Activity:
For every entry that follows, return an identical copy.

Collection entries

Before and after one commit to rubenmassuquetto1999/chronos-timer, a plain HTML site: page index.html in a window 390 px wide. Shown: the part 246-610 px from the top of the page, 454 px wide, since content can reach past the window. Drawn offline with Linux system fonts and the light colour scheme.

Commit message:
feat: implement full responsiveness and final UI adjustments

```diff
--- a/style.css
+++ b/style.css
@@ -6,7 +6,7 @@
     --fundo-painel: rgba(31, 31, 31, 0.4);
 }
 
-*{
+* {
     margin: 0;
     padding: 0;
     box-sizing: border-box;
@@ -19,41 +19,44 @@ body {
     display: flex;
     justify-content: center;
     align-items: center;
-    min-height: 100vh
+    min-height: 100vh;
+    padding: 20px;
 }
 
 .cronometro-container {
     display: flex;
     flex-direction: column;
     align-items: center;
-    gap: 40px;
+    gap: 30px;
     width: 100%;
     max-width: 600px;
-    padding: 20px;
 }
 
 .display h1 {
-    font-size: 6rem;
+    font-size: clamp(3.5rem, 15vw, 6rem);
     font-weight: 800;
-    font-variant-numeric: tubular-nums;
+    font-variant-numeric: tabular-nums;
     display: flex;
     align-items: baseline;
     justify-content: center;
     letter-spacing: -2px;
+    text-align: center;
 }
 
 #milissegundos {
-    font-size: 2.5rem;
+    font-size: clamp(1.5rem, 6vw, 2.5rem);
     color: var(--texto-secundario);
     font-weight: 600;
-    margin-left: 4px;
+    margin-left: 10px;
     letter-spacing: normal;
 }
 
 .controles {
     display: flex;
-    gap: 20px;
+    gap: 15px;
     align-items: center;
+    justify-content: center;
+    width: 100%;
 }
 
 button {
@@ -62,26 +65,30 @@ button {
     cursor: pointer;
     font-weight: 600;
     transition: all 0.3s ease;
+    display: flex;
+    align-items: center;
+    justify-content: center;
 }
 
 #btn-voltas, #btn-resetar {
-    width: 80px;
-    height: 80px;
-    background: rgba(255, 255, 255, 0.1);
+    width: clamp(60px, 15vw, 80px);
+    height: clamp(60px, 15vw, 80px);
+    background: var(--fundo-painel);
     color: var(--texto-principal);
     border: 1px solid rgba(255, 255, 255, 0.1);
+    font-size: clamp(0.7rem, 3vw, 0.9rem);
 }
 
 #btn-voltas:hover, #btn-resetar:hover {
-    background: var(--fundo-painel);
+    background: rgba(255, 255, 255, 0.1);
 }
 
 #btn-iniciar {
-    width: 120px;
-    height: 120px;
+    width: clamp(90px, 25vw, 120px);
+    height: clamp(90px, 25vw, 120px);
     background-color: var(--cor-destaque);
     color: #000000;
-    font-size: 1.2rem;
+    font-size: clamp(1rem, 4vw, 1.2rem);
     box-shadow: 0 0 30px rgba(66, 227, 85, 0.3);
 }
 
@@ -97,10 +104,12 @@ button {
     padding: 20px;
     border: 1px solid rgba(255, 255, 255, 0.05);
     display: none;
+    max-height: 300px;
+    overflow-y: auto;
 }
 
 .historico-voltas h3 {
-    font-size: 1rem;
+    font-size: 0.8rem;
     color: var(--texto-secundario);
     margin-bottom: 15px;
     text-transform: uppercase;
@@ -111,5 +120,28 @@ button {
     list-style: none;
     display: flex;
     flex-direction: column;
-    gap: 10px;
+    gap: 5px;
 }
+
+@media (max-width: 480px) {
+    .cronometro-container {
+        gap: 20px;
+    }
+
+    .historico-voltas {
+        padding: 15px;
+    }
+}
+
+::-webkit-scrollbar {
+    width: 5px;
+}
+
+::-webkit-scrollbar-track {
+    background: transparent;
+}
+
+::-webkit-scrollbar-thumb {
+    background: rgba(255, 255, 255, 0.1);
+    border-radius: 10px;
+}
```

Answer to this task:
Before and after one commit to rubenmassuquetto1999/chronos-timer, a plain HTML site: page index.html in a window 390 px wide. Shown: the part 246-610 px from the top of the page, 454 px wide, since content can reach past the window. Drawn offline with Linux system fonts and the light colour scheme.

Commit message:
feat: implement full responsiveness and final UI adjustments

```diff
--- a/style.css
+++ b/style.css
@@ -6,7 +6,7 @@
     --fundo-painel: rgba(31, 31, 31, 0.4);
 }
 
-*{
+* {
     margin: 0;
     padding: 0;
     box-sizing: border-box;
@@ -19,41 +19,44 @@ body {
     display: flex;
     justify-content: center;
     align-items: center;
-    min-height: 100vh
+    min-height: 100vh;
+    padding: 20px;
 }
 
 .cronometro-container {
     display: flex;
     flex-direction: column;
     align-items: center;
-    gap: 40px;
+    gap: 30px;
     width: 100%;
     max-width: 600px;
-    padding: 20px;
 }
 
 .display h1 {
-    font-size: 6rem;
+    font-size: clamp(3.5rem, 15vw, 6rem);
     font-weight: 800;
-    font-variant-numeric: tubular-nums;
+    font-variant-numeric: tabular-nums;
     display: flex;
     align-items: baseline;
     justify-content: center;
     letter-spacing: -2px;
+    text-align: center;
 }
 
 #milissegundos {
-    font-size: 2.5rem;
+    font-size: clamp(1.5rem, 6vw, 2.5rem);
     color: var(--texto-secundario);
     font-weight: 600;
-    margin-left: 4px;
+    margin-left: 10px;
     letter-spacing: normal;
 }
 
 .controles {
     display: flex;
-    gap: 20px;
+    gap: 15px;
     align-items: center;
+    justify-content: center;
+    width: 100%;
 }
 
 button {
@@ -62,26 +65,30 @@ button {
     cursor: pointer;
     font-weight: 600;
     transition: all 0.3s ease;
+    display: flex;
+    align-items: center;
+    justify-content: center;
 }
 
 #btn-voltas, #btn-resetar {
-    width: 80px;
-    height: 80px;
-    background: rgba(255, 255, 255, 0.1);
+    width: clamp(60px, 15vw, 80px);
+    height: clamp(60px, 15vw, 80px);
+    background: var(--fundo-painel);
     color: var(--texto-principal);
     border: 1px solid rgba(255, 255, 255, 0.1);
+    font-size: clamp(0.7rem, 3vw, 0.9rem);
 }
 
 #btn-voltas:hover, #btn-resetar:hover {
-    background: var(--fundo-painel);
+    background: rgba(255, 255, 255, 0.1);
 }
 
 #btn-iniciar {
-    width: 120px;
-    height: 120px;
+    width: clamp(90px, 25vw, 120px);
+    height: clamp(90px, 25vw, 120px);
     background-color: var(--cor-destaque);
     color: #000000;
-    font-size: 1.2rem;
+    font-size: clamp(1rem, 4vw, 1.2rem);
     box-shadow: 0 0 30px rgba(66, 227, 85, 0.3);
 }
 
@@ -97,10 +104,12 @@ button {
     padding: 20px;
     border: 1px solid rgba(255, 255, 255, 0.05);
     display: none;
+    max-height: 300px;
+    overflow-y: auto;
 }
 
 .historico-voltas h3 {
-    font-size: 1rem;
+    font-size: 0.8rem;
     color: var(--texto-secundario);
     margin-bottom: 15px;
     text-transform: uppercase;
@@ -111,5 +120,28 @@ button {
     list-style: none;
     display: flex;
     flex-direction: column;
-    gap: 10px;
+    gap: 5px;
 }
+
+@media (max-width: 480px) {
+    .cronometro-container {
+        gap: 20px;
+    }
+
+    .historico-voltas {
+        padding: 15px;
+    }
+}
+
+::-webkit-scrollbar {
+    width: 5px;
+}
+
+::-webkit-scrollbar-track {
+    background: transparent;
+}
+
+::-webkit-scrollbar-thumb {
+    background: rgba(255, 255, 255, 0.1);
+    border-radius: 10px;
+}
```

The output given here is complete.